The records below are to be repeated exactly, minus any pictures.

****

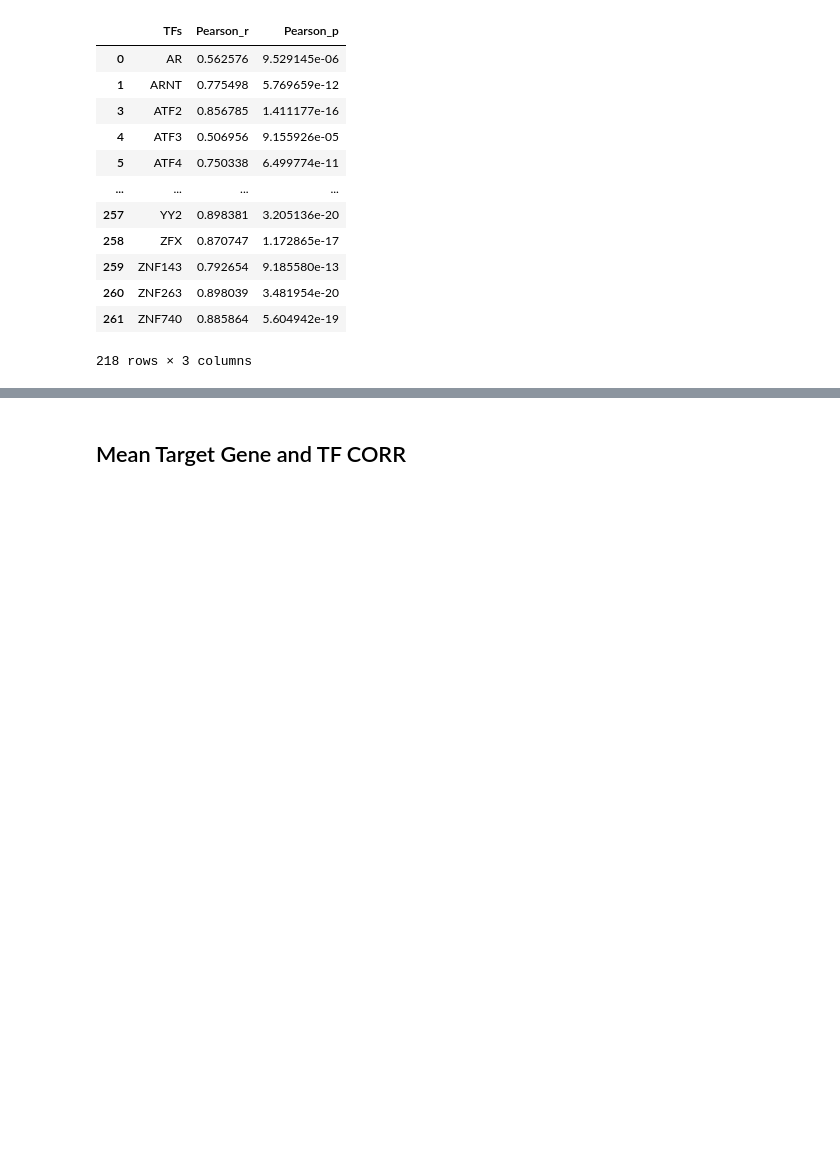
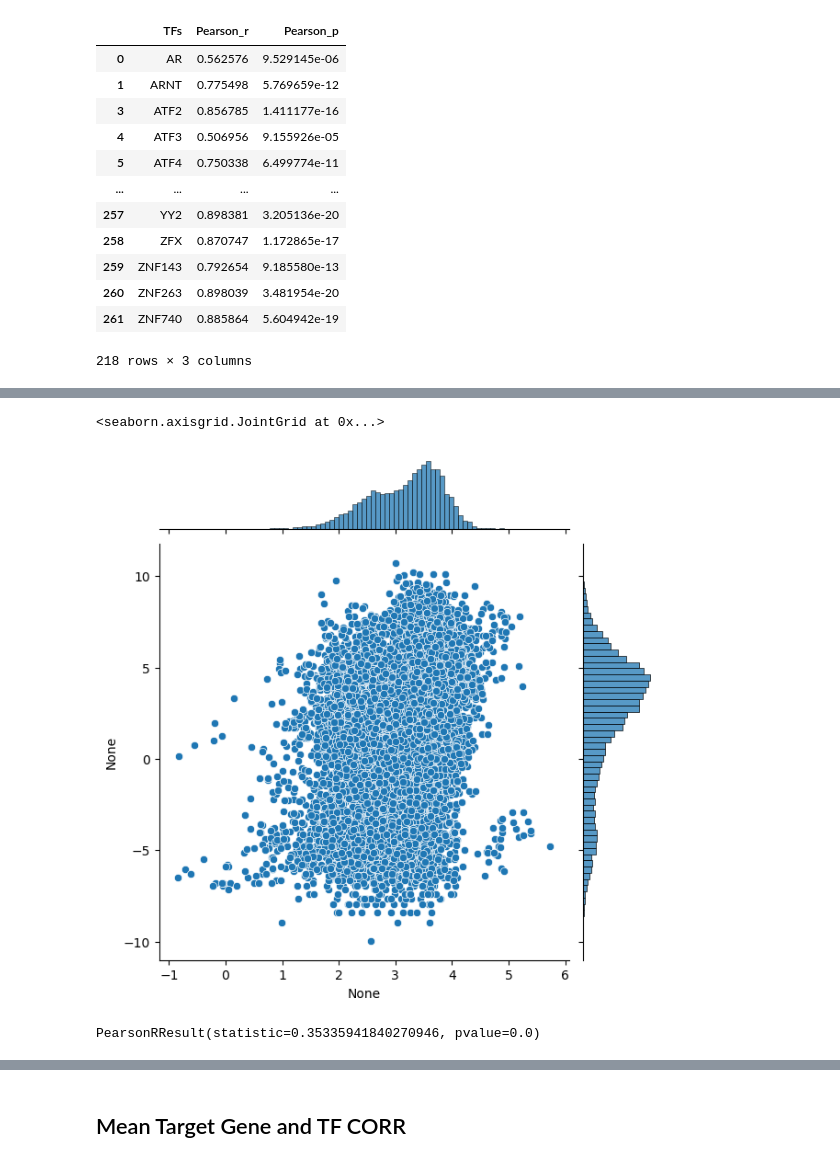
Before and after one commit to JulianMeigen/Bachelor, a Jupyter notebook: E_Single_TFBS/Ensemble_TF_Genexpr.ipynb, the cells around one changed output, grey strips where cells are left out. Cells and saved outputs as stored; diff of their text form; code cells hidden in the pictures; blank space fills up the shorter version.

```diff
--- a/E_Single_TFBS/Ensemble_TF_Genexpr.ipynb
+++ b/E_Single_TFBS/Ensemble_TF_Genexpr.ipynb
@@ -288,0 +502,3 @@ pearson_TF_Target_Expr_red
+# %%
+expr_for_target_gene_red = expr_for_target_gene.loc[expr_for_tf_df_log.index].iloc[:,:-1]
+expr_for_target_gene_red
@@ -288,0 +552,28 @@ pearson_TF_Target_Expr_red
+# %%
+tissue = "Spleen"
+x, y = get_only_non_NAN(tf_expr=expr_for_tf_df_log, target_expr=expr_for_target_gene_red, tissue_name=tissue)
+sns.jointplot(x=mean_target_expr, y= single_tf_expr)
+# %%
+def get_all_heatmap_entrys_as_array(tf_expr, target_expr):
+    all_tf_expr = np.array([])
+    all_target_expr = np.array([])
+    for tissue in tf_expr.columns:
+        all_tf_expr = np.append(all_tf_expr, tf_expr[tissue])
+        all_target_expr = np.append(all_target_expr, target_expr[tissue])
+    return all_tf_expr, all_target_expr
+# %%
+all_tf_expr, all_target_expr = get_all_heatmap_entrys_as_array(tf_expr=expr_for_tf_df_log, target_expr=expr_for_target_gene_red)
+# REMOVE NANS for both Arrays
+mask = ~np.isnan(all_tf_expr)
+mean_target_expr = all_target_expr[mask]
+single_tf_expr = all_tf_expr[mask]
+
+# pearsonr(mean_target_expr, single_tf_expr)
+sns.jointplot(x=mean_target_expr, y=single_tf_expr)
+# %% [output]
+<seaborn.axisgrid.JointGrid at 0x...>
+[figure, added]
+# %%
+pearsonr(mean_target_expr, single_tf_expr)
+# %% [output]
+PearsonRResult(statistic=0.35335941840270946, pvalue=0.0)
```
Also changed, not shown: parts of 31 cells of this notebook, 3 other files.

****

# EXERCISE ANSWER
Before and after one commit to JulianMeigen/Bachelor, a Jupyter notebook: E_Single_TFBS/Ensemble_TF_Genexpr.ipynb, the cells around one changed output, grey strips where cells are left out. Cells and saved outputs as stored; diff of their text form; code cells hidden in the pictures; blank space fills up the shorter version.

```diff
--- a/E_Single_TFBS/Ensemble_TF_Genexpr.ipynb
+++ b/E_Single_TFBS/Ensemble_TF_Genexpr.ipynb
@@ -288,0 +502,3 @@ pearson_TF_Target_Expr_red
+# %%
+expr_for_target_gene_red = expr_for_target_gene.loc[expr_for_tf_df_log.index].iloc[:,:-1]
+expr_for_target_gene_red
@@ -288,0 +552,28 @@ pearson_TF_Target_Expr_red
+# %%
+tissue = "Spleen"
+x, y = get_only_non_NAN(tf_expr=expr_for_tf_df_log, target_expr=expr_for_target_gene_red, tissue_name=tissue)
+sns.jointplot(x=mean_target_expr, y= single_tf_expr)
+# %%
+def get_all_heatmap_entrys_as_array(tf_expr, target_expr):
+    all_tf_expr = np.array([])
+    all_target_expr = np.array([])
+    for tissue in tf_expr.columns:
+        all_tf_expr = np.append(all_tf_expr, tf_expr[tissue])
+        all_target_expr = np.append(all_target_expr, target_expr[tissue])
+    return all_tf_expr, all_target_expr
+# %%
+all_tf_expr, all_target_expr = get_all_heatmap_entrys_as_array(tf_expr=expr_for_tf_df_log, target_expr=expr_for_target_gene_red)
+# REMOVE NANS for both Arrays
+mask = ~np.isnan(all_tf_expr)
+mean_target_expr = all_target_expr[mask]
+single_tf_expr = all_tf_expr[mask]
+
+# pearsonr(mean_target_expr, single_tf_expr)
+sns.jointplot(x=mean_target_expr, y=single_tf_expr)
+# %% [output]
+<seaborn.axisgrid.JointGrid at 0x...>
+[figure, added]
+# %%
+pearsonr(mean_target_expr, single_tf_expr)
+# %% [output]
+PearsonRResult(statistic=0.35335941840270946, pvalue=0.0)
```
Also changed, not shown: parts of 31 cells of this notebook, 3 other files.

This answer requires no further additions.